An aging workforce also increases fall risk, McNee says, as well as health issues such as obesity. Hospitals have addressed these issues successfully with wellness programs, she says.
Even in an organization in which patient falls are treated with the utmost seriousness and no excuse is acceptable, employee falls may be seen sometimes as an isolated event, McNee says. For example, if a nurse is rushing to a code call and trips on a trash can, supervisors may dismiss it as an accident.
“They tend to treat it as a very unfortunate one-off accident, treat her, and get her back to work,” she says. “They don’t look at the situation as something that happens because of the laser focus they have on their duties, and how the environment should be tailored to accommodate that.”
Hospitals can begin addressing employee falls by assessing fall reports to identify trends, says Meaghan Crawley, MSN, RN, CEN, trauma injury prevention/outreach coordinator at Spectrum Health Butterworth Hospital in Grand Rapids, MI. Are there any common environmental factors such as wet floors or obstructions? Are the falls occurring on a particular hallway or in any one unit?
“It’s a root-cause analysis to find out why you have falls on this one hallway and with this one job code. You’re finding out what the risk is and why it is occurring,” Crawley says. “You may find that there is a broken pipe leaking water on the floor, in which case you can not only get the pipe fixed but also provide the staff a card that has a number for them to call if they see the leak again.”
Employee safety is a top priority at Butterworth Hospital. Falls and other safety incidents are included in the daily reports to hospital leaders.
“The data are where you can find out what kind of problems you’re having at your own hospital, and how much those falls are costing your organization,” she says. “It all affects the care you provide to patients as well. If employees are not healthy and don’t feel safe when they come to work, they can’t provide the best care possible.”

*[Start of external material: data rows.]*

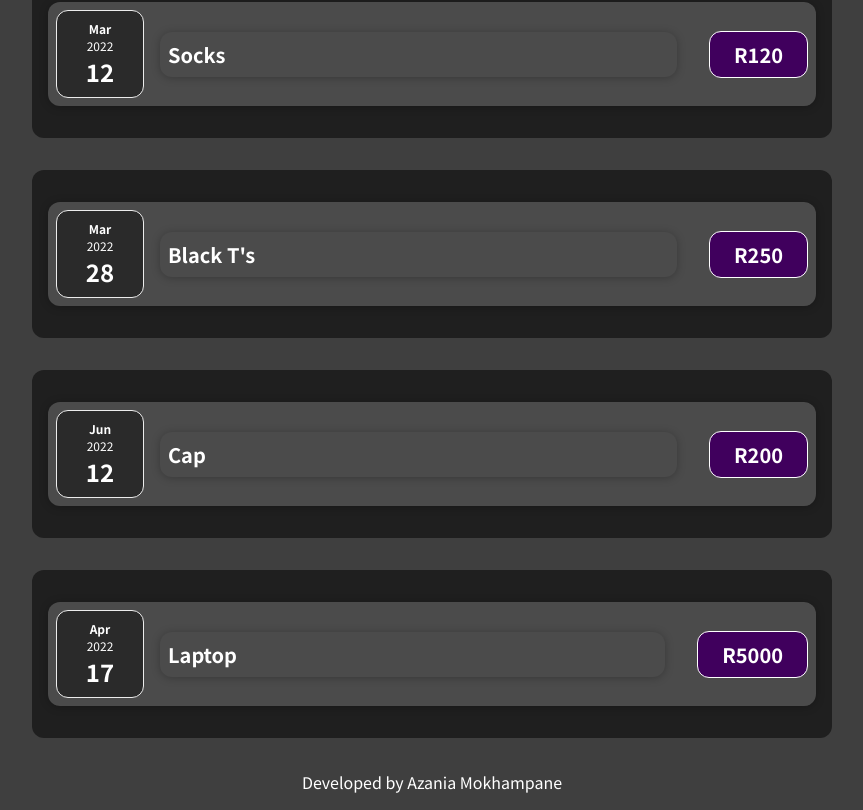
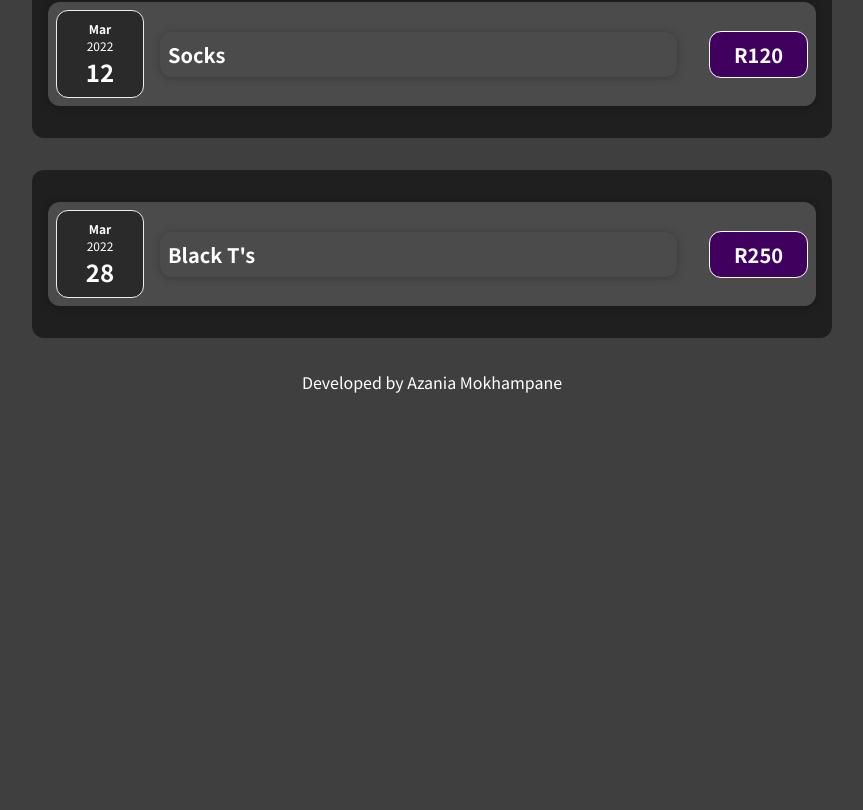
Before and after one commit to Azania-Mokhampane/expense_app, a React (Create React App) app: page / in a window 1280 px wide. Shown: the part 566-1376 px from the top of the page, without its empty margins (208-1071 px from the left). After the commit the page ends 976 px from the top, so only its background shows below. Built offline with nearby package versions, Linux system fonts and the light colour scheme.

Commit message:
refactor

```diff
--- a/src/App.js
+++ b/src/App.js
@@ -24,18 +24,6 @@ const expenses = [
     amount: 250,
     date: new Date(2022, 2, 28),
   },
-  {
-    id: "p4",
-    title: "Cap",
-    amount: 200,
-    date: new Date(2022, 5, 12),
-  },
-  {
-    id: "p5",
-    title: "Laptop",
-    amount: 5000,
-    date: new Date(2022, 3, 17)
-  }
 ];
 
 const addExpenseHandler = (expenses) => {
@@ -46,8 +34,12 @@ const App = () => {
   return (
     <>
       <NewExpense onAddExpense={addExpenseHandler} />
-      {expenses.map(items => (
-        <Expenses nameOfProduct={items.title} price={items.amount} date={items.date} />
+      {expenses.map((items) => (
+        <Expenses
+          nameOfProduct={items.title}
+          price={items.amount}
+          date={items.date}
+        />
       ))}
       {/* this .map method its more like writing a for loop to loop through an array, without writing all the long code */}
       <div>
```
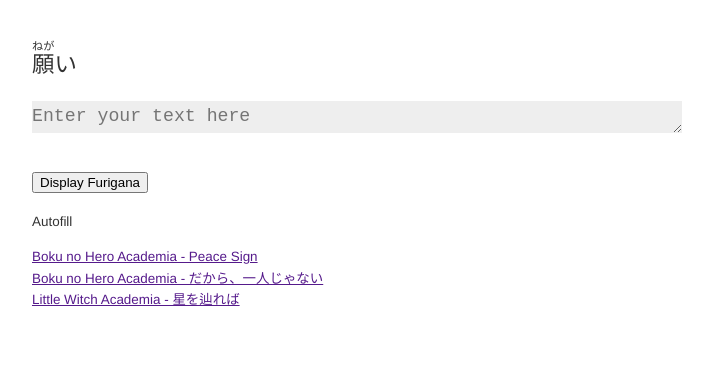
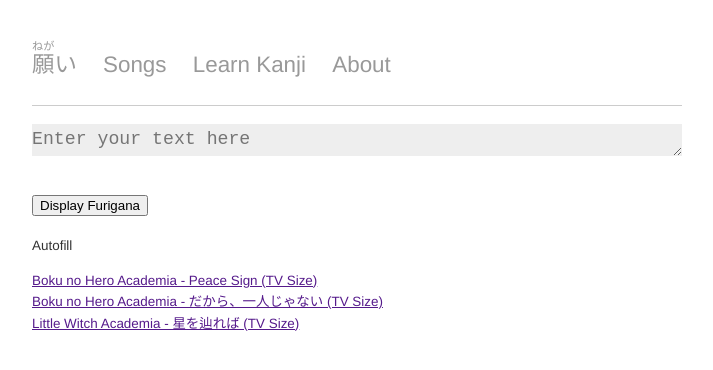
Before and after one commit to leonardykris/negai, a website: page public/index.html in a window 1280 px wide. Shown: the whole page, without its empty margins (283-996 px from the left). Drawn offline with nearby package versions, Linux system fonts and the light colour scheme; no server answers.

Commit message:
styled to make things nicer, some changes on socket

```diff
--- a/connection.js
+++ b/connection.js
@@ -9,10 +9,10 @@ module.exports = function(io) {
     kuroshiro.init();
 
     socket.on('song-selection', function(id) {
-      var lyric = songs[id].lyric;
-      console.log(lyric);
+      var song = songs[id];
+      // console.log(lyric);
 
-      io.emit('lyric-output', lyric);
+      io.emit('song-output', song);
     });
 
     socket.on('kanji-input', function(message){
--- a/public/connection.js
+++ b/public/connection.js
@@ -36,6 +36,7 @@ $(function() {
     });
 
     $('#convert-form').addClass("hide");
+    $('#autofill').addClass("hide");
     $('#result').removeClass("hide");
 
     // Manage buttons visibility
@@ -48,8 +49,10 @@ $(function() {
     $('#translated').append('<li>' + message + '</li>');
   });
 
-  socket.on('lyric-output', function(lyric) {
-    $('#kanji-input').val(lyric);
+  socket.on('song-output', function(song) {
+    var header = song.series + " - " + song.name + "\n\n";
+
+    $('#kanji-input').val(header + song.lyrics);
     $('#kanji-input').height($('#kanji-input')[0].scrollHeight);
   });
 })
--- a/public/index.html
+++ b/public/index.html
@@ -5,7 +5,15 @@
   <link rel="stylesheet" type="text/css" href="./style.css">
 </head>
 <body>
-  <ruby>願<rp>(</rp><rt>ねが</rt><rp>)</rp></ruby>い
+  <div class="top">
+    <ul class="nav">
+      <li><a href="/" class="logo" title="Negai - Home"><ruby>願<rp>(</rp><rt>ねが</rt><rp>)</rp></ruby>い</a></li>
+      <li><a href="#" title="Songs">Songs</a></li>
+      <li><a href="#" title="Learn Kanji">Learn Kanji</a></li>
+      <li><a href="#" title="About">About</a></li>
+    </ul>
+  </div>
+
   <div id="result" class="hide">
     <ul id="messages"></ul>
   </div>
@@ -19,12 +27,12 @@
   <form id="form-translate" class="hide" action="">
     <input id="t" type="text" name="translate-input" autocomplete="off"><button class="btn">Translate</button>
   </form>
-  <div class="small">
+  <div id="autofill" class="small">
     <p>Autofill</p>
     <ul>
-      <li><a id="bnha-op-1" class="songs" href="" title="">Boku no Hero Academia - Peace Sign</a></li>
-      <li><a id="bnha-ed-1" class="songs" href="" title="">Boku no Hero Academia - だから、一人じゃない</a></li>
-      <li><a id="lwa-ed-1" class="songs" href="" title="">Little Witch Academia - 星を辿れば</a></li>
+      <li><a id="bnha-op-1" class="songs" href="" title="">Boku no Hero Academia - Peace Sign (TV Size)</a></li>
+      <li><a id="bnha-ed-1" class="songs" href="" title="">Boku no Hero Academia - だから、一人じゃない (TV Size)</a></li>
+      <li><a id="lwa-ed-1" class="songs" href="" title="">Little Witch Academia - 星を辿れば (TV Size)</a></li>
     </ul>
   </div>
 
--- a/public/index.js
+++ b/public/index.js
@@ -11,6 +11,7 @@ $(function() {
     $('#result').addClass("hide");
 
     $('#convert-form').removeClass("hide");
+    $('#autofill').removeClass("hide");
 
     // Manage buttons visibility
     $('#convert-btn').removeClass("hide");
--- a/public/style.css
+++ b/public/style.css
@@ -48,3 +48,33 @@ textarea, :focus {
 .small {
   font-size: 0.6em;
 }
+
+.nav {
+  -webkit-margin-before: 0px;
+}
+
+.nav li {
+  list-style-type: none;
+  display: inline;
+}
+
+.nav li + li {
+  padding-left: 20px;
+}
+
+.nav li a {
+  text-decoration: none;
+  color: #999;
+}
+
+.nav li a.logo {
+  color:
+}
+
+.nav li a:hover {
+  text-decoration: underline;
+}
+
+.top {
+  border-bottom: 1px solid #ccc;
+}
```
Also changed, not shown: 1 other file.
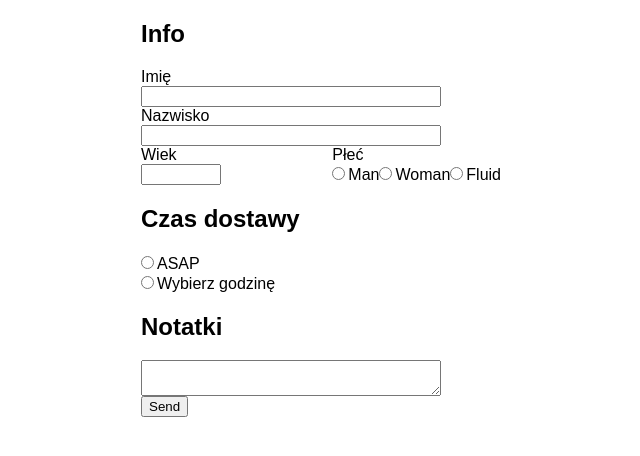
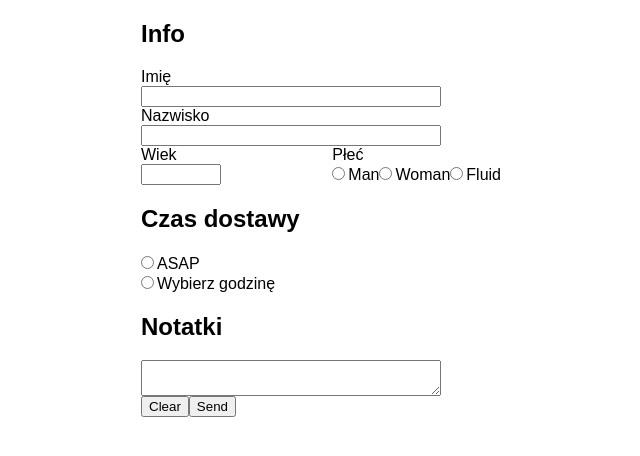
Before and after one commit to pasternakewa/pizza-form, a React (Create React App) app: page / in a window 1280 px wide. Shown: the top 456 px of the page, without its empty margins (319-959 px from the left). Built offline with nearby package versions, Linux system fonts and the light colour scheme.

Commit message:
Add Clear button that resets whole form

```diff
--- a/src/components/Form.js
+++ b/src/components/Form.js
@@ -39,7 +39,7 @@ const Form = () => {
     }
   };
   return (
-    <form onSubmit={send}>
+    <form onSubmit={send} onReset={() => setFormState({})}>
       <h2>Info</h2>
       <Input
         name="Imię"
@@ -115,9 +115,10 @@ const Form = () => {
       </div>
       <h2>Notatki</h2>
       <Textarea
-        handleChange={handleFormStateChange("note")}
+        onChange={handleFormStateChange("note")}
         value={formState.note}
       />
+      <button type="reset">Clear</button>
       <button type="submit">Send</button>
     </form>
   );
```
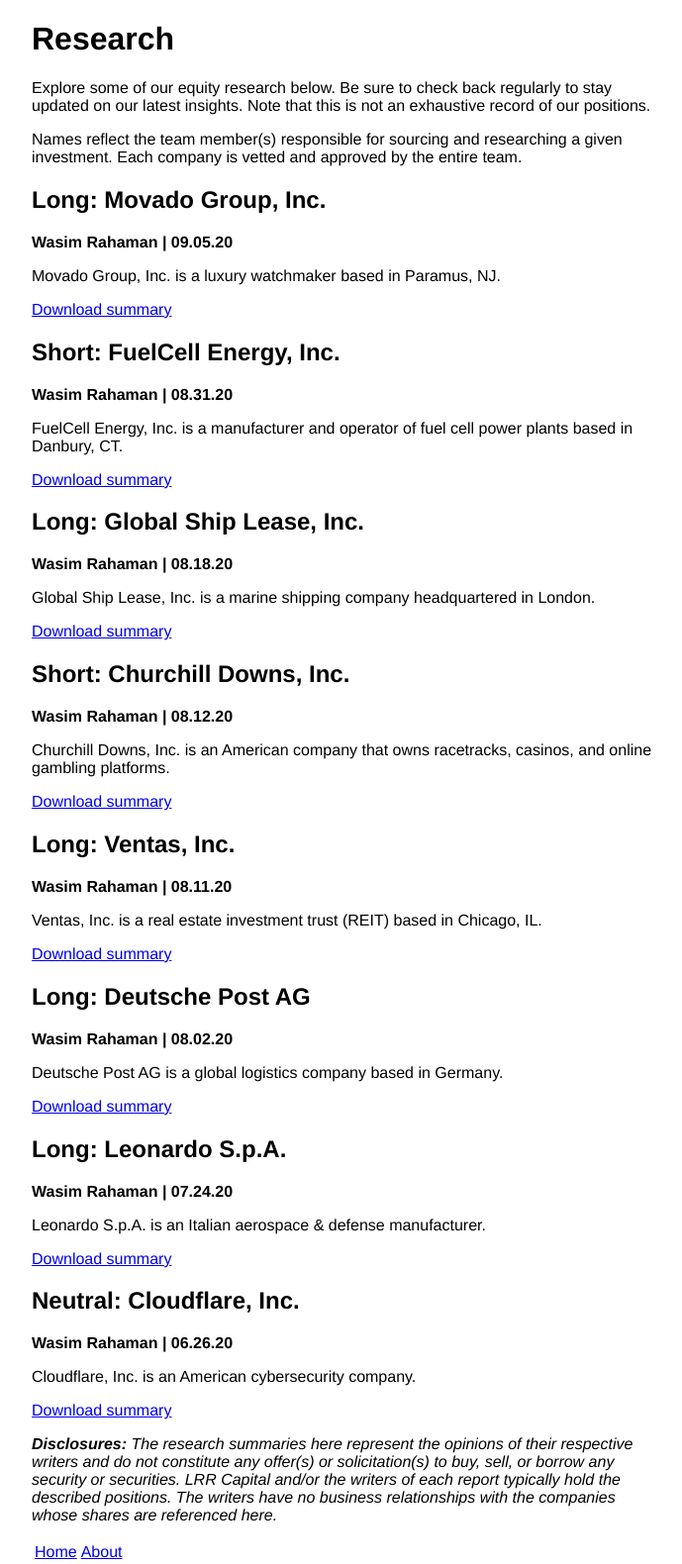
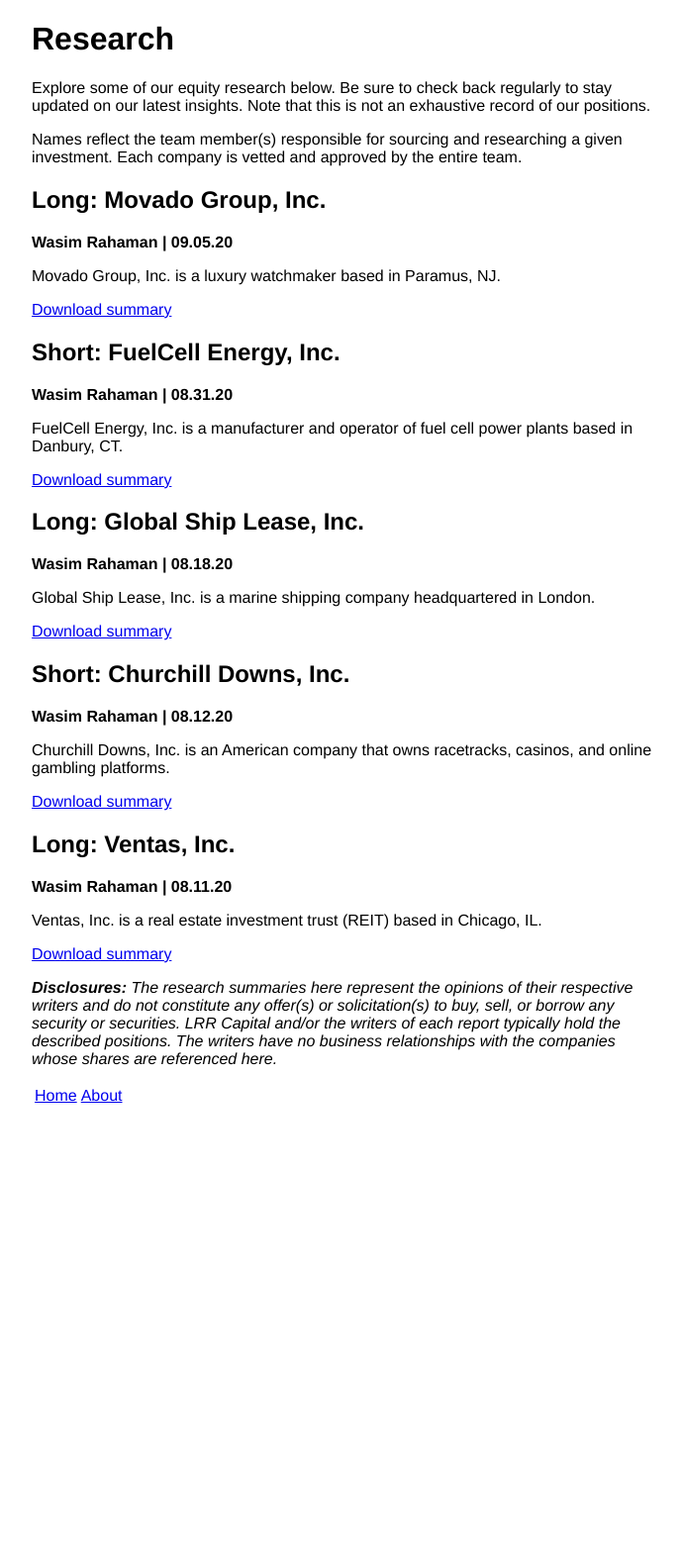
Before and after one commit to lrr-capital/lrr-capital, a Jekyll site: the page built from research.md, in a window 1280 px wide. Shown: the whole page at 99% size, without its empty margins (288-977 px from the left). Built offline with Jekyll 4.4.1, drawn with Linux system fonts in a browser that asks for light colours; after the commit the page ends 1119 px from its top, so only the background shows below that.

Commit message:
Update research.md

```diff
--- a/research.md
+++ b/research.md
@@ -53,32 +53,6 @@
 [Download summary](/files/LRR_WIR_LONG_Ventas_Inc.pdf)
 
 
-## Long: Deutsche Post AG
-
-<b>Wasim Rahaman | 08.02.20 </b>
-
-Deutsche Post AG is a global logistics company based in Germany.
-
-[Download summary](/files/LRR_WIR_LONG_DeutschePost_AG.pdf)
-
-
-## Long: Leonardo S.p.A.
-
-<b>Wasim Rahaman | 07.24.20 </b>
-
-Leonardo S.p.A. is an Italian aerospace & defense manufacturer.
-
-[Download summary](/files/LRR_WIR_LONG_Leonardo_SpA_Updated.pdf)
-
-
-## Neutral: Cloudflare, Inc.
-
-<b>Wasim Rahaman | 06.26.20 </b>
-
-Cloudflare, Inc. is an American cybersecurity company.
-
-[Download summary](/files/LRR_WIR_Neutral_Cloudflare_Inc.pdf)
-
 
 <i><b>Disclosures:</b> The research summaries here represent the opinions of their respective writers and do not constitute any offer(s) or solicitation(s) to buy, sell, or borrow any security or securities. LRR Capital and/or the writers of each report typically hold the described positions. The writers have no business relationships with the companies whose shares are referenced here.</i>
 
```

A common mistake is to implement fall prevention tactics without first looking at the data, says Farheen S. Khan, PhD, director of the Human Factors Division for the Rimkus Consulting Group in Atlanta.
Also, remember that solutions might not have to be facilitywide, she says. It is possible that environmental changes, such as new flooring, or policy changes, such as required footwear, might apply only to particular units. That can make implementation easier and less costly, Khan says.
“Falls among employees don’t get written up as much in the literature, but it is a problem recognized by OSHA and the Bureau of Labor Statistics,” Khan says.
Hospitals can encourage the same kind of tailored fall prevention with nurses as with patients, suggests Christine Ninchich, clinical specialist with Medline in Northfield, IL.
Patient fall prevention techniques are designed for the patient’s unique needs, and a similar approach can be used for nurses, Ninchich says. Nurses working in certain patient environments can be reminded that they face greater trip-and-fall hazards than in other areas and should exercise more care, she says.
“If I am working in a patient room that has dozens of cords and tubes, lots of equipment around, I need to be more aware of that and move more carefully,” she says. “The nurse needs to be more deliberate about movement in that kind of environment, more so than might be necessary in a typical patient room or other area.”
Financial Disclosure: Nurse Planner Kay Ball, PhD, RN, CNOR, FAAN, reports she is a consultant for Ethicon USA and Mobile Instrument Service and Repair. Medical Writer Gary Evans, Editor Jill Drachenberg, Editor Jonathan Springston, Editorial Group Manager Leslie Coplin, and Accreditations Manager Amy M. Johnson, MSN, RN, CPN, report no consultant, stockholder, speaker’s bureau, research, or other financial relationships with companies having ties to this field of study.